In January, the TSPM and China Christian Council forcibly removed Gu from Chongyi Church, saying the change was necessary to “move one step closer towards the proper self-construction and management of church locations ... and sort out the interpersonal relationship between the province and the two municipal [Christian] organizations.”
Ten days later, Gu was taken into custody and sent to a black jail, a detention facility which falls outside of the country’s established penal system, China Aid reported. The following day, the Chinese government confirmed that Gu was currently undergoing a criminal investigation.
“This is really quite an escalation,” China Aid president Bob Fu told the Christian Science Monitor (CSM). “It sends a signal to silence any potential future dissenting voices from within the church. It tells everyone to shut up.”
Gu’s wife, Zhou Lian Mei, has also been taken police custody, family members told China Aid.
Following Gu’s dismissal, the couple asked their former congregation to pray for them, hinting at conflict at the church.
“Chongyi Church is also experiencing unprecedented, chilling trials,” they wrote [full statement below]. “Everyone must equally rely on the Lord’s grace to confront [this hardship] and triumph over it.”
The government’s decision to go after Gu seems at odds with the role the popular pastor played for years, when he welcomed foreign delegations—Franklin Graham preached at his church in 2008—and praised the government’s posture on religious freedom.
Historically, most of the persecution of China’s Christians has been directed toward house churches. China is No. 33 on Open Doors’ 2016 World Watch List ranking of where it’s hardest to be a Christian.
The inclusion of TSPM churches in the campaign to de-Christianize China’s skyline may be part of a nationwide campaign to “indigenize” Christianity with Chinese characteristics, suggested a recent analysis by David Ro, the Lausanne Movement’s international deputy director for East Asia.
“Three-Self churches with huge buildings and highly visible red crosses appear to resemble Western cathedrals, in contrast to the less visible ‘indigenous’ house church Christianity which some officials may feel is more appropriate for China,” Ro wrote.
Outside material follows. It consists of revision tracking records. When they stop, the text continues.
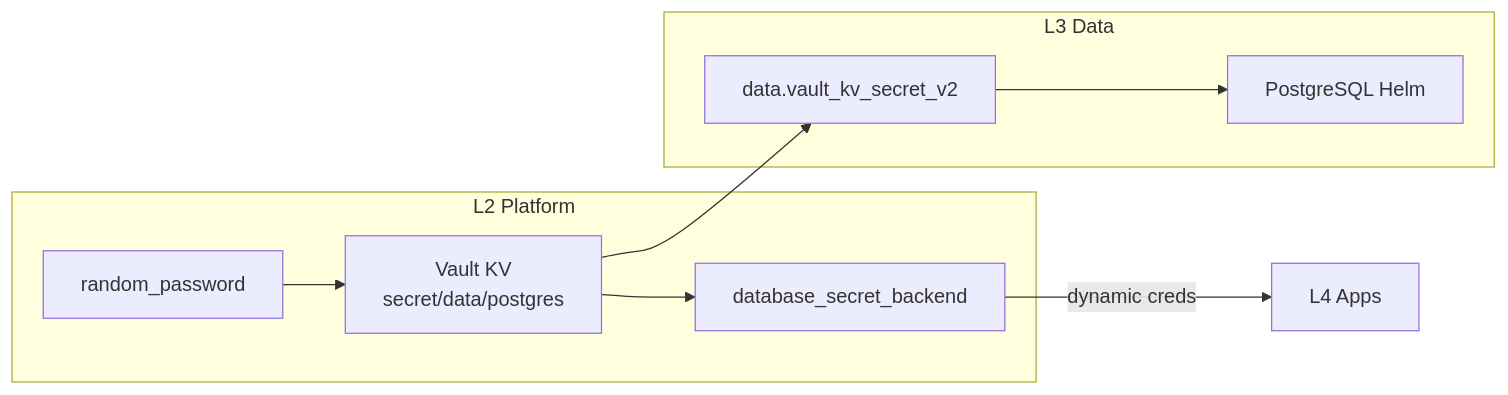
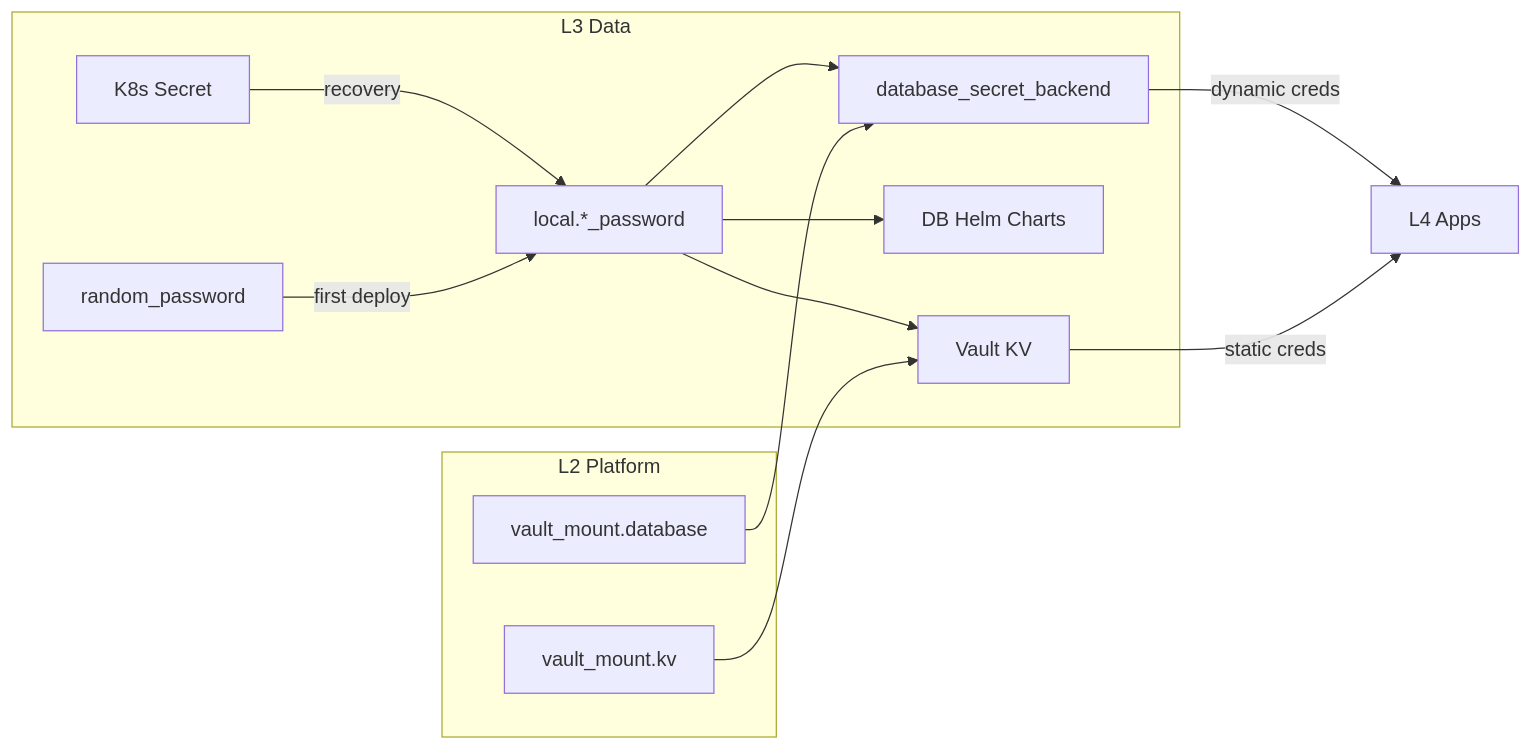
One commit to wangzitian0/infra changed the diagram in envs/staging/3.data/README.md. Above: the diagram before and after it, drawn with Mermaid. The commit also changed other lines of this file and 5 other files, not shown here.

First line of the commit message:
fix(l3): implement Vault-first password recovery pattern (#349) (#350)

````diff
--- a/envs/staging/3.data/README.md
+++ b/envs/staging/3.data/README.md
@@ -21,12 +21,18 @@
 ```mermaid
 graph LR
     subgraph "L2 Platform"
-        RND[random_password] --> KV[Vault KV<br/>secret/data/postgres]
-        KV --> DB_CFG[database_secret_backend]
+        VM[vault_mount.kv]
+        VD[vault_mount.database]
     end
     subgraph "L3 Data"
-        DATA[data.vault_kv_secret_v2] --> HELM[PostgreSQL Helm]
+        K8S[K8s Secret] --> |recovery| LOCAL[local.*_password]
+        RND[random_password] --> |first deploy| LOCAL
+        LOCAL --> KV[Vault KV]
+        LOCAL --> HELM[DB Helm Charts]
+        LOCAL --> DB_CFG[database_secret_backend]
     end
-    KV --> DATA
+    VM --> KV
+    VD --> DB_CFG
     DB_CFG --> |dynamic creds| L4[L4 Apps]
+    KV --> |static creds| L4
 ```
````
Other factors cited by Ro: internal politics and an “emerging leftist movement with nostalgia for Mao.”
The silver lining of the cross campaign is the growing unity between TSPM and house church Christians.
“Several urban house church leaders signed a petition in support of the Three-Self church in Zhejiang,” Ro wrote. “For the first time, house church leaders have crossed the divide to stand beside their former adversaries.”
Last year, a Chinese bishop reported that the government was finally halting its campaign to remove hundreds of crosses from Zhejiang’s coastal city of Wenzhou, a Christian stronghold. The province has an estimated 2 million Protestants.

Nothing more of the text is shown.